    lisa - Merriam is a watercolorist whose work I've admired for a ling time and especially interesting because he paints straight through over the course of many hours using tiny #2 brushes. I do too but he does it better.

    I love places with odd sized rooms, cubbyholes, stained glass and magical ornaments to be investigated. The deeper you go, the higher you fly.

    Viziers, sultans, caliphs are words that evoke the exotic.

  6. To live such a life in such a palace - and in a treetop, yet!

    What does Crow's summer home look like, Susan? Does he have more than one? Which is his favorite? This nosey crow wants to know, if he doesn't mind answering.

  7. That sounds like a pretty good dream to me--the strong coffee, the soft light, the tinkling of the water. And that tree house is far out!!!

  8. One way to look at this is to imagine being with friends, like yourself, drinking that fine Turkish coffee. If that were the case, it would matter not what dwelling I was in. It could be a tent and I would be okay with it.
    But I can see the attraction of a beautiful unique home such as the ones you describe.
    A little cream for that coffee, thanks.


  9. I think the average American's dream home is one without a mortgage...but that said, I love this post! I envy (in a nice kinda envy) your move to a home overlooking the water.

    As far as living in an old yali on the Bosphorus, that would be nice but I would have to get Satellite TV to watch the ball games. ;-)

  10. drink strong Turkish coffee on the terrace while watching the brightly colored sails of the gulets dance toward the Aegean as the multinational megacompanies begin their construction of yet another oil pipeline sure to leak at some point, covering old Troy in greasy sludge.

    Sorry for the correction. :)

  11. the crow - It would be nice, wouldn't it? One of these fine days I'll draw (and possibly paint) some of dear Crow's aeries :-)

    liberality - It forgot to mention the halva, dates, pomegranates, hummus, couscous, and baclava. Dang, might have to do another post.

    jams - Neato, eh?

    spadoman - After all and all, home is indeed where the heart is.

    nunly - If either of us could afford to live in one of those I'm sure the cable bills would be very little concern :-)

    randal - Just can't get away from them, can we? bastards..

  12. i can see / hear / smell the 3 or 4 generations of familiy that would have been living in such a place..... elders and babies and pet mongoose (mongeese?) delicious multi-course meals of curries and ices and succulent fruits and veggies..... this one looks like a delicate paper cut-out.

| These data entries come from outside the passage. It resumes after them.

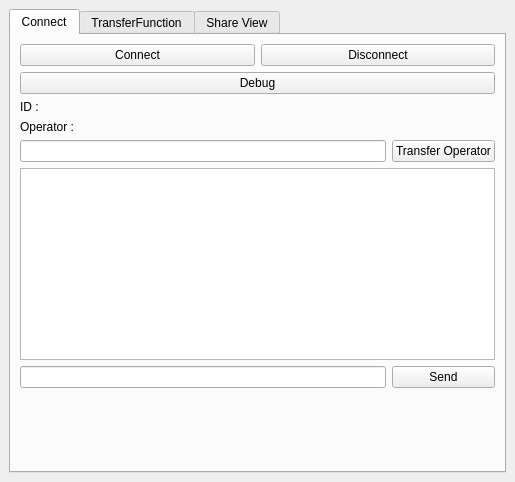
Qt form Client/Widgets/Communication.ui (CCSEPBVR/CS-IS-PBVR) before a commit.
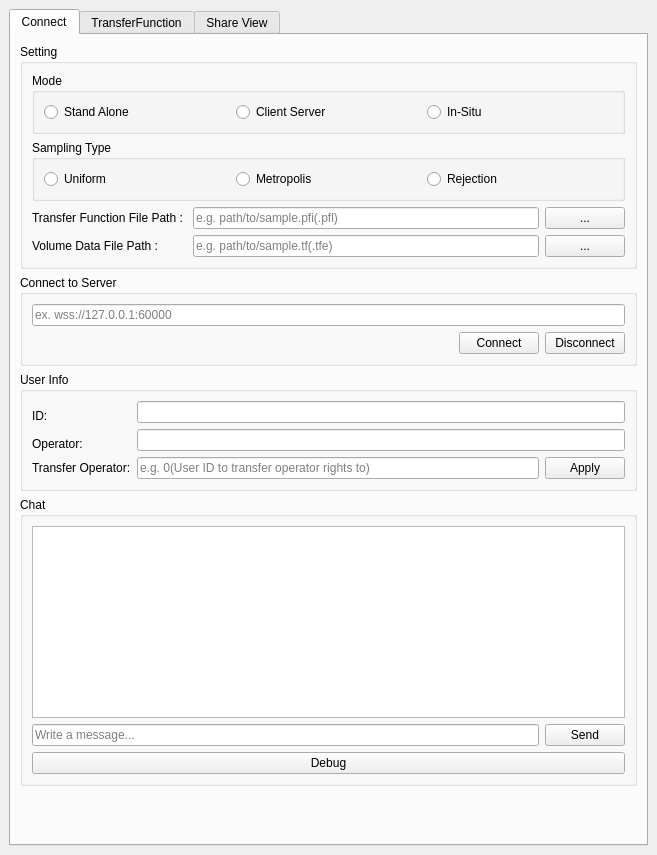
The same form after that commit. Custom widgets are drawn as their Qt base class.

Commit message:
refactor(ui): Communicationウィジェットのレイアウトを再構成し、UI要素を整理
- 「Connect」「User Info」「Chat」「Setting」などのグループ化によりUI構造を明確化
- operator権限やID表示用のQLabelをQLineEditに変更し、可読性と編集制御を改善
- Transfer Operatorボタンを「Apply」ボタンに変更し、対応するスロット接続名を修正
- サンプリング種別・動作モード（Stand Alone / Client Server / In-Situ）の選択UIを追加
- 各モードにツールチップを追加し、用途を明示

What changed in the file:
```diff
--- a/Client/Widgets/Communication.ui
+++ b/Client/Widgets/Communication.ui
@@ -6,8 +6,8 @@
    <rect>
     <x>0</x>
     <y>0</y>
-    <width>515</width>
-    <height>482</height>
+    <width>657</width>
+    <height>855</height>
    </rect>
   </property>
   <property name="windowTitle">
@@ -15,7 +15,7 @@
   </property>
   <widget class="QWidget" name="dockWidgetContents">
    <layout class="QGridLayout" name="gridLayout">
-    <item row="0" column="0" rowspan="3" colspan="3">
+    <item row="0" column="0">
      <widget class="QTabWidget" name="tabWidget">
       <property name="currentIndex">
        <number>0</number>
@@ -24,95 +24,280 @@
        <attribute name="title">
         <string>Connect</string>
        </attribute>
-       <layout class="QGridLayout" name="gridLayout_2">
-        <item row="5" column="0" colspan="2">
-         <widget class="QTextBrowser" name="textBrowser"/>
-        </item>
-        <item row="6" column="0">
-         <widget class="QLineEdit" name="chatLineEdit"/>
-        </item>
-        <item row="7" column="0" colspan="2">
-         <spacer name="verticalSpacer">
-          <property name="orientation">
-           <enum>Qt::Vertical</enum>
-          </property>
-          <property name="sizeHint" stdset="0">
-           <size>
-            <width>20</width>
-            <height>40</height>
-           </size>
-          </property>
-         </spacer>
-        </item>
-        <item row="2" column="0">
+       <layout class="QGridLayout" name="gridLayout_9">
+        <item row="2" column="0">
+         <widget class="QGroupBox" name="groupBox_5">
+          <property name="title">
+           <string>User Info</string>
+          </property>
+          <layout class="QGridLayout" name="gridLayout_7">
+           <item row="0" column="1" colspan="2">
+            <widget class="QLineEdit" name="IDLineEdit">
+             <property name="readOnly">
+              <bool>true</bool>
+             </property>
+            </widget>
+           </item>
+           <item row="3" column="1">
+            <widget class="QLineEdit" name="transferOperatorIDlineEdit">
+             <property name="placeholderText">
+              <string>e.g. 0(User ID to transfer operator rights to)</string>
+             </property>
+            </widget>
+           </item>
+           <item row="2" column="0">
+            <widget class="QLabel" name="isOperatorLabel">
+             <property name="text">
+              <string>Operator:</string>
+             </property>
+            </widget>
+           </item>
+           <item row="3" column="0">
+            <widget class="QLabel" name="label_3">
+             <property name="text">
+              <string>Transfer Operator:</string>
+             </property>
+            </widget>
+           </item>
+           <item row="3" column="2">
+            <widget class="QPushButton" name="transferOperatorApplyPushButton">
+             <property name="text">
+              <string>Apply</string>
+             </property>
+            </widget>
+           </item>
+           <item row="0" column="0" rowspan="2">
          <widget class="QLabel" name="IDLabel">
           <property name="text">
-           <string>ID : </string>
+              <string>ID:</string>
           </property>
          </widget>
         </item>
-        <item row="6" column="1">
+           <item row="1" column="1" rowspan="2" colspan="2">
+            <widget class="QLineEdit" name="isOperatorLineEdit">
+             <property name="readOnly">
+              <bool>true</bool>
+             </property>
+            </widget>
+           </item>
+          </layout>
+         </widget>
+        </item>
+        <item row="4" column="0">
+         <widget class="QGroupBox" name="groupBox_6">
+          <property name="title">
+           <string>Chat</string>
+          </property>
+          <layout class="QGridLayout" name="gridLayout_8">
+           <item row="0" column="0" colspan="2">
+            <widget class="QTextBrowser" name="textBrowser"/>
+           </item>
+           <item row="1" column="1">
          <widget class="QPushButton" name="chatSendPushButton">
           <property name="text">
            <string>Send</string>
           </property>
          </widget>
         </item>
-        <item row="1" column="0" colspan="2">
+           <item row="1" column="0">
+            <widget class="QLineEdit" name="chatLineEdit">
+             <property name="text">
+              <string/>
+             </property>
+             <property name="placeholderText">
+              <string>Write a message...</string>
+             </property>
+            </widget>
+           </item>
+           <item row="2" column="0" colspan="2">
          <widget class="QPushButton" name="debugPushButton">
           <property name="text">
            <string>Debug</string>
           </property>
          </widget>
         </item>
-        <item row="2" column="1">
-         <widget class="QLabel" name="IDLabelDisplay">
-          <property name="text">
-           <string/>
-          </property>
+          </layout>
          </widget>
         </item>
-        <item row="0" column="0" colspan="2">
-         <layout class="QHBoxLayout" name="horizontalLayout">
-          <item>
+        <item row="1" column="0">
+         <widget class="QGroupBox" name="groupBox_4">
+          <property name="title">
+           <string>Connect to Server</string>
+          </property>
+          <layout class="QGridLayout" name="gridLayout_5">
+           <item row="1" column="1">
            <widget class="QPushButton" name="connectPushButton">
             <property name="text">
              <string>Connect</string>
             </property>
            </widget>
           </item>
-          <item>
+           <item row="0" column="0" colspan="3">
+            <widget class="QLineEdit" name="addressLineEdit">
+             <property name="placeholderText">
+              <string>ex. wss://127.0.0.1:60000</string>
+             </property>
+            </widget>
+           </item>
+           <item row="1" column="2">
            <widget class="QPushButton" name="disconnectPushButton">
             <property name="text">
              <string>Disconnect</string>
             </property>
            </widget>
           </item>
-         </layout>
+           <item row="1" column="0">
+            <spacer name="horizontalSpacer">
+             <property name="orientation">
+              <enum>Qt::Horizontal</enum>
+             </property>
+             <property name="sizeHint" stdset="0">
+              <size>
+               <width>40</width>
+               <height>20</height>
+              </size>
+             </property>
+            </spacer>
+           </item>
+          </layout>
+         </widget>
         </item>
-        <item row="3" column="0">
-         <widget class="QLabel" name="isOperatorLabel">
+        <item row="0" column="0">
+         <widget class="QGroupBox" name="groupBox">
+          <property name="title">
+           <string>Setting</string>
+          </property>
+          <layout class="QGridLayout" name="gridLayout_6">
+           <item row="2" column="0">
+            <layout class="QGridLayout" name="gridLayout_2">
+             <item row="0" column="1">
+              <widget class="QLineEdit" name="transferFunctionFilePathLineEdit">
+               <property name="placeholderText">
+                <string>e.g. path/to/sample.pfi(.pfl)</string>
+               </property>
+              </widget>
+             </item>
+             <item row="0" column="2">
+              <widget class="QPushButton" name="pushButton_2">
           <property name="text">
-           <string>Operator : </string>
+                <string>...</string>
           </property>
          </widget>
         </item>
-        <item row="3" column="1">
-         <widget class="QLabel" name="isOperatorLabelDisplay">
+             <item row="0" column="0">
+              <widget class="QLabel" name="label_2">
           <property name="text">
-           <string/>
+                <string>Transfer Function File Path : </string>
           </property>
          </widget>
         </item>
-        <item row="4" column="1">
-         <widget class="QPushButton" name="transferOperatorPushButton">
+             <item row="1" column="0">
+              <widget class="QLabel" name="label">
           <property name="text">
-           <string>Transfer Operator</string>
+                <string>Volume Data File Path : </string>
           </property>
          </widget>
         </item>
-        <item row="4" column="0">
-         <widget class="QLineEdit" name="IDlineEdit"/>
+             <item row="1" column="1">
+              <widget class="QLineEdit" name="volumeDataFilePathLineEdit">
+               <property name="placeholderText">
+                <string>e.g. path/to/sample.tf(.tfe)</string>
+               </property>
+              </widget>
+             </item>
+             <item row="1" column="2">
+              <widget class="QPushButton" name="pushButton">
+               <property name="text">
+                <string>...</string>
+               </property>
+              </widget>
+             </item>
+            </layout>
+           </item>
+           <item row="1" column="0">
+            <widget class="QGroupBox" name="groupBox_3">
+             <property name="title">
+              <string>Sampling Type</string>
+             </property>
+             <layout class="QHBoxLayout" name="horizontalLayout_3">
+              <item>
+               <widget class="QRadioButton" name="uniformRadioButton">
+                <property name="text">
+                 <string>Uniform</string>
+                </property>
+               </widget>
+              </item>
+              <item>
+               <widget class="QRadioButton" name="metropolisRadioButton">
+                <property name="text">
+                 <string>Metropolis</string>
+                </property>
+               </widget>
+              </item>
+              <item>
+               <widget class="QRadioButton" name="rejectionRadioButton">
+                <property name="text">
+                 <string>Rejection</string>
+                </property>
+               </widget>
+              </item>
+             </layout>
+            </widget>
+           </item>
+           <item row="0" column="0">
+            <widget class="QGroupBox" name="groupBox_2">
+             <property name="title">
+              <string>Mode</string>
+             </property>
+             <layout class="QHBoxLayout" name="horizontalLayout_2">
+              <item>
+               <widget class="QRadioButton" name="standAloneRadioButton">
+                <property name="toolTip">
+                 <string>Run the client and server on the same machine, connect, and perform visualization.</string>
+                </property>
+                <property name="text">
+                 <string>Stand Alone</string>
+                </property>
+               </widget>
+              </item>
+              <item>
+               <widget class="QRadioButton" name="clientServerRadioButton">
+                <property name="toolTip">
+                 <string>Run the client and server on different machines, connect, and perform visualization.</string>
+                </property>
+                <property name="text">
+                 <string>Client Server</string>
+                </property>
+               </widget>
+              </item>
+              <item>
+               <widget class="QRadioButton" name="insituRadioButton">
+                <property name="toolTip">
+                 <string>Run the client and server on different machines, connect, and perform visualization.</string>
+                </property>
+                <property name="text">
+                 <string>In-Situ</string>
+                </property>
+               </widget>
+              </item>
+             </layout>
+            </widget>
+           </item>
+          </layout>
+         </widget>
+        </item>
+        <item row="5" column="0">
+         <spacer name="verticalSpacer_4">
+          <property name="orientation">
+           <enum>Qt::Vertical</enum>
+          </property>
+          <property name="sizeHint" stdset="0">
+           <size>
+            <width>20</width>
+            <height>40</height>
+           </size>
+          </property>
+         </spacer>
         </item>
        </layout>
       </widget>
```
Left out of the diff: 3 changed lines with no effect on the pictures. Lines whose indentation alone changed are shown as unchanged. The commit also changes 1 other file.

  13. Wow - this was a lovely daydream. The houses, the history, and your wish...

  14. gfid - They do inspire us to dream, don't they?

    steve - I wish we could all live in tranquil beauty.